BEGIN LISTED RECORDS
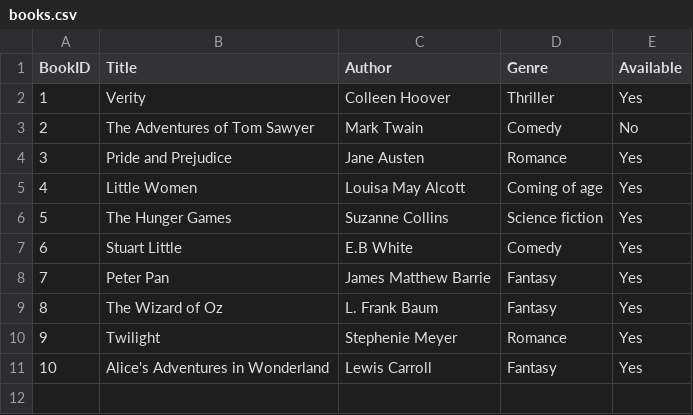
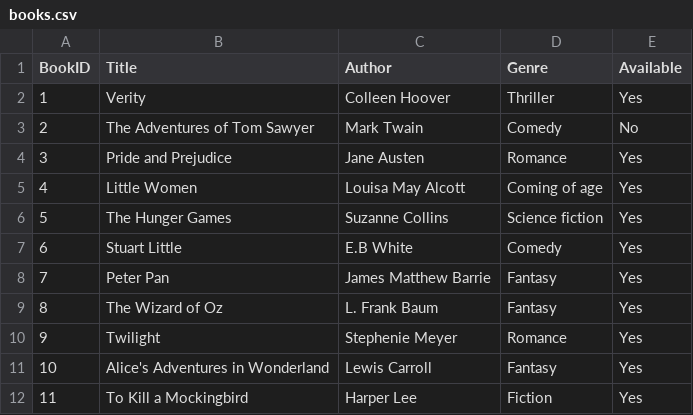
Before and after one commit to Rouksan/Project-LS-, a CSV file: data/books.csv, drawn as a sheet.

Commit message:
Added a new book and move it to next line

```diff
--- a/data/books.csv
+++ b/data/books.csv
@@ -11 +11,2 @@ BookID,Title,Author,Genre,Available
 10,Alice's Adventures in Wonderland,Lewis Carroll,Fantasy,Yes
+11,To Kill a Mockingbird,Harper Lee,Fiction,Yes
```
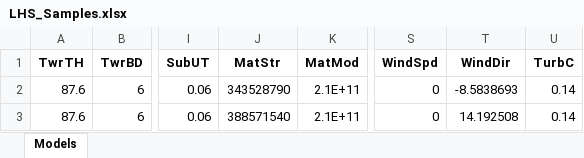
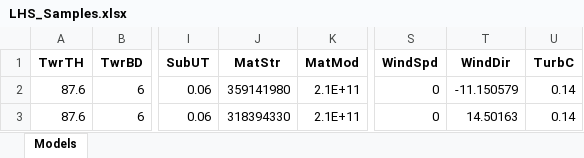
Before and after one commit to HughClub/FragilityAnalysisBackend, an Excel workbook: py/Output/Step_1/LHS_Samples.xlsx, sheet Models, drawn as a sheet; only a part is shown, gaps mark what is left out; values as stored, in another font and other column widths than the file's, no borders; the diff names each change by its address in the sheet, - before the commit and + after, or states it on an @@ line.

```diff
--- a/py/Output/Step_1/LHS_Samples.xlsx (sheet Models)
+++ b/py/Output/Step_1/LHS_Samples.xlsx (sheet Models)
-J2 (MatStr): 343528790
+J2 (MatStr): 359141980
-T2 (WindDir): -8.5838693
+T2 (WindDir): -11.150579
-J3 (MatStr): 388571540
+J3 (MatStr): 318394330
-T3 (WindDir): 14.192508
+T3 (WindDir): 14.50163
```
Also changed, not shown: 5 other files.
END LISTED RECORDS
> WORK INSTRUCTION
The records above should be copied word for word, with the pictures left out.

> EXERCISE ANSWER
Before and after one commit to Rouksan/Project-LS-, a CSV file: data/books.csv, drawn as a sheet.

Commit message:
Added a new book and move it to next line

```diff
--- a/data/books.csv
+++ b/data/books.csv
@@ -11 +11,2 @@ BookID,Title,Author,Genre,Available
 10,Alice's Adventures in Wonderland,Lewis Carroll,Fantasy,Yes
+11,To Kill a Mockingbird,Harper Lee,Fiction,Yes
```
Before and after one commit to HughClub/FragilityAnalysisBackend, an Excel workbook: py/Output/Step_1/LHS_Samples.xlsx, sheet Models, drawn as a sheet; only a part is shown, gaps mark what is left out; values as stored, in another font and other column widths than the file's, no borders; the diff names each change by its address in the sheet, - before the commit and + after, or states it on an @@ line.

```diff
--- a/py/Output/Step_1/LHS_Samples.xlsx (sheet Models)
+++ b/py/Output/Step_1/LHS_Samples.xlsx (sheet Models)
-J2 (MatStr): 343528790
+J2 (MatStr): 359141980
-T2 (WindDir): -8.5838693
+T2 (WindDir): -11.150579
-J3 (MatStr): 388571540
+J3 (MatStr): 318394330
-T3 (WindDir): 14.192508
+T3 (WindDir): 14.50163
```
Also changed, not shown: 5 other files.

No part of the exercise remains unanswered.